Minister agrees to ease regulations after protests that historic buildings would be damaged
PLANS to force property owners to fit exterior insulation if they are carrying out work on a building’s facade have been changed after complaints from owners of historic properties.
Now properties built before 1948 and using materials such as cob (clay and straw), wood or plaster will be exempt from the obligation, which would have applied from January 2017.
The law, issued in May this year, was aimed to improve energy efficiency by forcing owners to cut heat loss through walls – with 35% of energy wasted as heat lost through the walls of uninsulated houses.
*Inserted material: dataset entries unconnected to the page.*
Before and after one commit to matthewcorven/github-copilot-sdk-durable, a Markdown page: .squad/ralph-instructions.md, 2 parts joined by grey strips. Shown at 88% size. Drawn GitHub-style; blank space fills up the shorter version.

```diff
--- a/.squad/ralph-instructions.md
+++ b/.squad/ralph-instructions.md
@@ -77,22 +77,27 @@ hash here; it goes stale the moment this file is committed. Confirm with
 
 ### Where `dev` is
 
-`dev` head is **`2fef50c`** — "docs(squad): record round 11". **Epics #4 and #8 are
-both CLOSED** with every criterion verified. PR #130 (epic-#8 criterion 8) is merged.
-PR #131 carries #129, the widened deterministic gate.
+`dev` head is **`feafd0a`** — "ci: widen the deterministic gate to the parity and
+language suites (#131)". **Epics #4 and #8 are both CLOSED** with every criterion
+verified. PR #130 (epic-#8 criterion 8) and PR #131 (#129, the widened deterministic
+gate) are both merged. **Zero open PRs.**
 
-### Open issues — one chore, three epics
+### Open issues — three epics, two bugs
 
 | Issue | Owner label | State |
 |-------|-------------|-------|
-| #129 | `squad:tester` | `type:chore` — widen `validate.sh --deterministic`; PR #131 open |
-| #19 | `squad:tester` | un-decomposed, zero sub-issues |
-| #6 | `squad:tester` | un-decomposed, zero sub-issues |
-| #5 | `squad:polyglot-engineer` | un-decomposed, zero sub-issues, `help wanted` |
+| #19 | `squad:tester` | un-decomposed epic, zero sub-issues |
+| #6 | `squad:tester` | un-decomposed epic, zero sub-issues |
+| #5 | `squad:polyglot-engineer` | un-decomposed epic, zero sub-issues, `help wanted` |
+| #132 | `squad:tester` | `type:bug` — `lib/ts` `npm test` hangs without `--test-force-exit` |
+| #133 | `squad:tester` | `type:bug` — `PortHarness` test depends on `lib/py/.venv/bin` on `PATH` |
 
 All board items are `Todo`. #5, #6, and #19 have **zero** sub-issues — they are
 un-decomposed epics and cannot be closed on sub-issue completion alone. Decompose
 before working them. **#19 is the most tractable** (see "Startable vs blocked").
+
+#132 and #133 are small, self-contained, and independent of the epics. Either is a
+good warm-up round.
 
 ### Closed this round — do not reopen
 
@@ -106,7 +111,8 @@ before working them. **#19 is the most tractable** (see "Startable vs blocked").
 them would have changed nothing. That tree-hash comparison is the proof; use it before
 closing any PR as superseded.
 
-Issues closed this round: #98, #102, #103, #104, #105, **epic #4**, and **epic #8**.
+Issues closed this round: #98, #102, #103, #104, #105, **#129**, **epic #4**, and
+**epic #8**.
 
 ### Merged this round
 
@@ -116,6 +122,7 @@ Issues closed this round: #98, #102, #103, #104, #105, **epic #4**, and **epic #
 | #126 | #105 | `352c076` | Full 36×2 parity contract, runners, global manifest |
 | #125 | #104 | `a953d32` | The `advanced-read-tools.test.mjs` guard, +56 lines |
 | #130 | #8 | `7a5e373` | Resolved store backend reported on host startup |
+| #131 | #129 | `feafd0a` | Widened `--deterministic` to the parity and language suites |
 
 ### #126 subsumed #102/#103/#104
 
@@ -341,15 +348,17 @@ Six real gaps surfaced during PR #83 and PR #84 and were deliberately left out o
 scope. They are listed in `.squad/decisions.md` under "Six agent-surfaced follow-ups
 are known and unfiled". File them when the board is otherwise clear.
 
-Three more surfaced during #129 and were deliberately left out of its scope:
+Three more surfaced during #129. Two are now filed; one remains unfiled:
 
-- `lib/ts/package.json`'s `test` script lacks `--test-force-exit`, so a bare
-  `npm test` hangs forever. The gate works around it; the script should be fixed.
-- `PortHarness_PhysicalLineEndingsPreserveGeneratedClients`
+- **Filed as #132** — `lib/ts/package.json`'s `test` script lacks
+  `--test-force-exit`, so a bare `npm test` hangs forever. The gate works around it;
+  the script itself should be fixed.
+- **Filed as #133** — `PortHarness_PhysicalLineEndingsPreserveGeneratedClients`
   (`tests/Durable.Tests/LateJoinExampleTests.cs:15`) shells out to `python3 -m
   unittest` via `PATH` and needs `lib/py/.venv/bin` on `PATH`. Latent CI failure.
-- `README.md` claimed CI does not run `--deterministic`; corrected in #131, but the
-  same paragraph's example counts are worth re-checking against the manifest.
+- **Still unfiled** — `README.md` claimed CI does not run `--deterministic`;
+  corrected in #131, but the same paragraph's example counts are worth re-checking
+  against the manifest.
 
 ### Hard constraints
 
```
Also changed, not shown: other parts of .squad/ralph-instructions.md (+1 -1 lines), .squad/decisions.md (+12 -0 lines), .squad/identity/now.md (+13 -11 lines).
However, despite exemptions for historic properties it was feared colombage buildings, those in red-brick and others in dressed stone would be altered and covered up by unscrupulous builders.
Environment Minister Ségolène Royal agreed the change after meeting G8 Patrimoine, a group of historic building preservation societies. A new decree will clarify the exemptions.
Owners of homes outside the scope of the exemptions must upgrade their property’s energy efficiency by fitting extra insulation at the same time as any major work on roof or facade.
The property’s energy rating will be improved and, possibly, the resale value but as walls can often only be insulated by adding a layer on the outside, the law already exempts projects where the cost-benefit cut-off point exceeds 10 years.
Pre-1974 houses will not have insulation unless retro-fitted.